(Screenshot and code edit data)
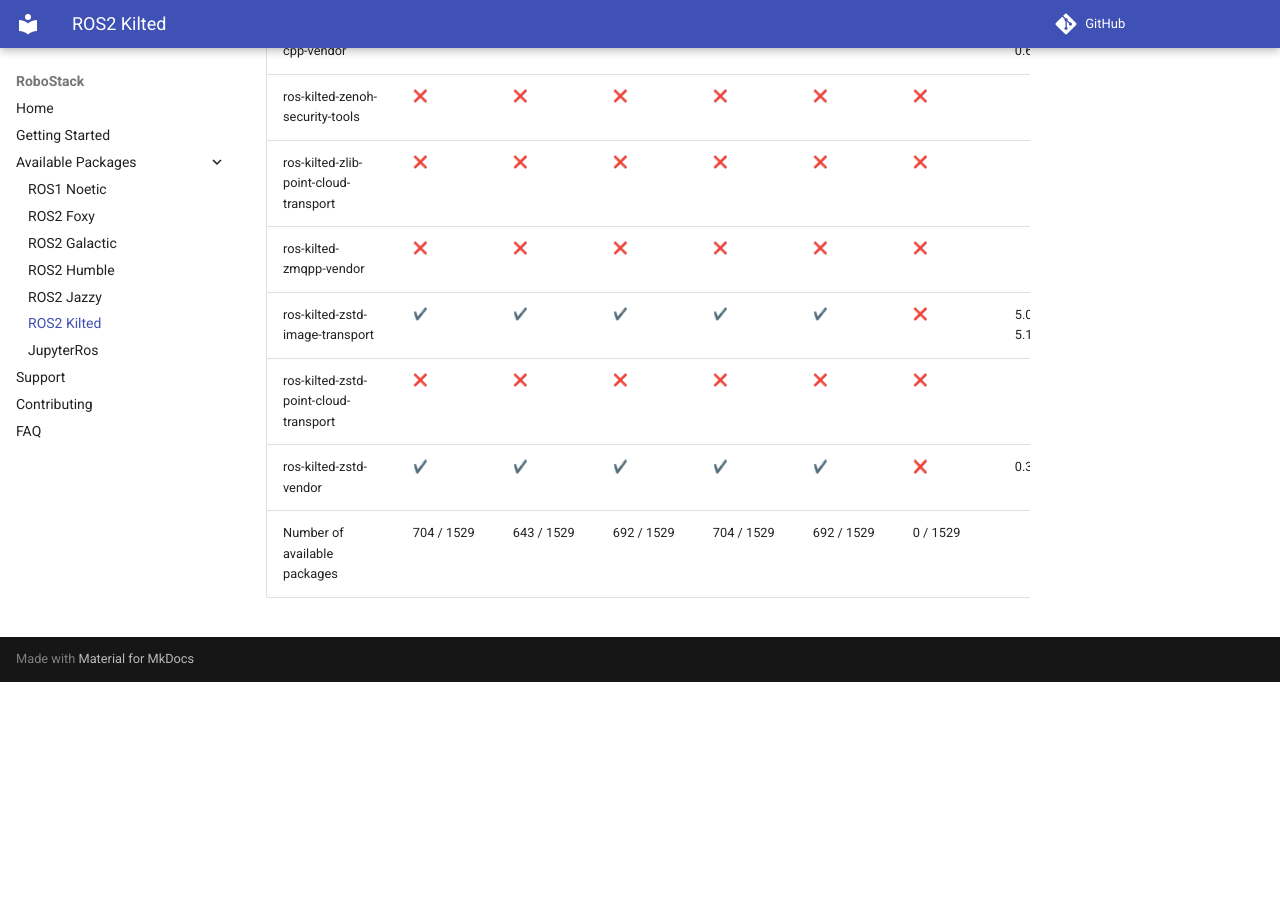
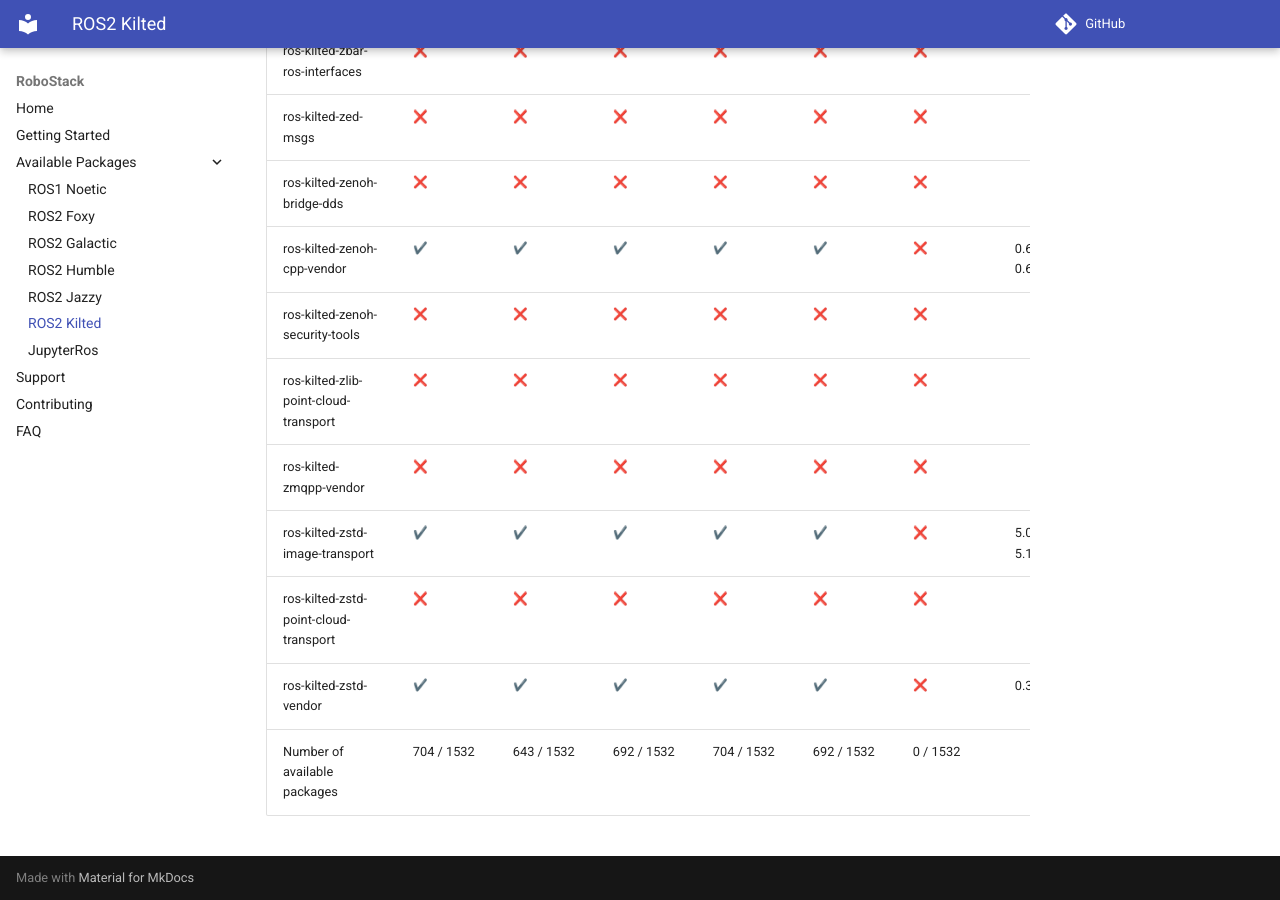
Before and after one commit to RoboStack/robostack.github.io, an MkDocs documentation site: the page built from docs/kilted.md, in a window 1280 px wide and 900 px high, scrolled down 112875 px. Built offline with MkDocs 1.6.1 and Material for MkDocs 9.7.7, drawn with Linux system fonts in a browser that asks for light colours; emoji names are drawn with the system emoji font; comment, search, counter and statistics services are not loaded; before the commit the page ends 113557 px from its top, so only the background shows below that; some of the changed text lies outside the part shown.

Commit message:
Update tables

```diff
--- a/docs/kilted.md
+++ b/docs/kilted.md
@@ -1529,4 +1532,4 @@
 | ros-kilted-zstd-image-transport | :heavy_check_mark: { data-sort='1' } | :heavy_check_mark: { data-sort='1' } | :heavy_check_mark: { data-sort='1' } | :heavy_check_mark: { data-sort='1' } | :heavy_check_mark: { data-sort='1' } | :x: { data-sort='0' } | 5.0.2, 5.1.0, 5.1.1  |
 | ros-kilted-zstd-point-cloud-transport | :x: { data-sort='0' } | :x: { data-sort='0' } | :x: { data-sort='0' } | :x: { data-sort='0' } | :x: { data-sort='0' } | :x: { data-sort='0' } |   |
 | ros-kilted-zstd-vendor | :heavy_check_mark: { data-sort='1' } | :heavy_check_mark: { data-sort='1' } | :heavy_check_mark: { data-sort='1' } | :heavy_check_mark: { data-sort='1' } | :heavy_check_mark: { data-sort='1' } | :x: { data-sort='0' } | 0.32.0  |
-| Number of available packages |  704 / 1529 | 643 / 1529 | 692 / 1529 | 704 / 1529 | 692 / 1529 | 0 / 1529 |
+| Number of available packages |  704 / 1532 | 643 / 1532 | 692 / 1532 | 704 / 1532 | 692 / 1532 | 0 / 1532 |
```
Also changed, not shown: other parts of docs/kilted.md (+3 -0 lines), docs/humble.md (+4 -1 lines), docs/jazzy.md (+3 -1 lines).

What you need to do ->
No pictures belong in the copy; output every record exactly.

Task result ->
Before and after one commit to RoboStack/robostack.github.io, an MkDocs documentation site: the page built from docs/kilted.md, in a window 1280 px wide and 900 px high, scrolled down 112875 px. Built offline with MkDocs 1.6.1 and Material for MkDocs 9.7.7, drawn with Linux system fonts in a browser that asks for light colours; emoji names are drawn with the system emoji font; comment, search, counter and statistics services are not loaded; before the commit the page ends 113557 px from its top, so only the background shows below that; some of the changed text lies outside the part shown.

Commit message:
Update tables

```diff
--- a/docs/kilted.md
+++ b/docs/kilted.md
@@ -1529,4 +1532,4 @@
 | ros-kilted-zstd-image-transport | :heavy_check_mark: { data-sort='1' } | :heavy_check_mark: { data-sort='1' } | :heavy_check_mark: { data-sort='1' } | :heavy_check_mark: { data-sort='1' } | :heavy_check_mark: { data-sort='1' } | :x: { data-sort='0' } | 5.0.2, 5.1.0, 5.1.1  |
 | ros-kilted-zstd-point-cloud-transport | :x: { data-sort='0' } | :x: { data-sort='0' } | :x: { data-sort='0' } | :x: { data-sort='0' } | :x: { data-sort='0' } | :x: { data-sort='0' } |   |
 | ros-kilted-zstd-vendor | :heavy_check_mark: { data-sort='1' } | :heavy_check_mark: { data-sort='1' } | :heavy_check_mark: { data-sort='1' } | :heavy_check_mark: { data-sort='1' } | :heavy_check_mark: { data-sort='1' } | :x: { data-sort='0' } | 0.32.0  |
-| Number of available packages |  704 / 1529 | 643 / 1529 | 692 / 1529 | 704 / 1529 | 692 / 1529 | 0 / 1529 |
+| Number of available packages |  704 / 1532 | 643 / 1532 | 692 / 1532 | 704 / 1532 | 692 / 1532 | 0 / 1532 |
```
Also changed, not shown: other parts of docs/kilted.md (+3 -0 lines), docs/humble.md (+4 -1 lines), docs/jazzy.md (+3 -1 lines).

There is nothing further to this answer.